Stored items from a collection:
↓

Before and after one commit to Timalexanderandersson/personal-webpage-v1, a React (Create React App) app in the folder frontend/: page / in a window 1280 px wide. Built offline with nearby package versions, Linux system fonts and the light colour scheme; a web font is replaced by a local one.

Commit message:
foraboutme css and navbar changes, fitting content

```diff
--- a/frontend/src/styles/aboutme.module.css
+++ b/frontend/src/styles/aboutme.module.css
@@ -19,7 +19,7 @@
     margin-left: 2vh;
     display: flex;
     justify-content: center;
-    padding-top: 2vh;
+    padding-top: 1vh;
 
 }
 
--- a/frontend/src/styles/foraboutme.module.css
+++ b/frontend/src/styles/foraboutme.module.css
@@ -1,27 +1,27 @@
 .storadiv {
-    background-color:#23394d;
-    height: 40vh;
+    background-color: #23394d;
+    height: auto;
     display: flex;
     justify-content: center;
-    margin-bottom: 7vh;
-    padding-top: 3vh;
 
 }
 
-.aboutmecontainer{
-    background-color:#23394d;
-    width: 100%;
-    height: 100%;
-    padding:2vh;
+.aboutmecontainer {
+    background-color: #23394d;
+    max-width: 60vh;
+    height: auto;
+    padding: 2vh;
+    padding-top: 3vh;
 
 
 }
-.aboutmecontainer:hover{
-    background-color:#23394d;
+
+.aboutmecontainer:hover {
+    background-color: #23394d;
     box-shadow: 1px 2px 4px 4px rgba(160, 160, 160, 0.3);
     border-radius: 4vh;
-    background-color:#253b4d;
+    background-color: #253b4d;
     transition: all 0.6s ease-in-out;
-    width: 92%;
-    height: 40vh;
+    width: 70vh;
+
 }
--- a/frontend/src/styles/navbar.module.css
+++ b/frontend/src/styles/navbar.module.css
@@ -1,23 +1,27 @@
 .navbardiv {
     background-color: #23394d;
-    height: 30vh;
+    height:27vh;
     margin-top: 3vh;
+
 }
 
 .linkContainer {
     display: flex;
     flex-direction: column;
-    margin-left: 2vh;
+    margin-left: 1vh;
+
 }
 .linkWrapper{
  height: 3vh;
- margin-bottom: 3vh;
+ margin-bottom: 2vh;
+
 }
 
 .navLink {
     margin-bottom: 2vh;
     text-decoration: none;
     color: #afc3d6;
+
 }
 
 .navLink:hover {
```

↑

Aim of the task: Among the records above, find each line holding the string "module" and pull it out.

Solved problem:
--- a/frontend/src/styles/aboutme.module.css
+++ b/frontend/src/styles/aboutme.module.css
--- a/frontend/src/styles/foraboutme.module.css
+++ b/frontend/src/styles/foraboutme.module.css
--- a/frontend/src/styles/navbar.module.css
+++ b/frontend/src/styles/navbar.module.css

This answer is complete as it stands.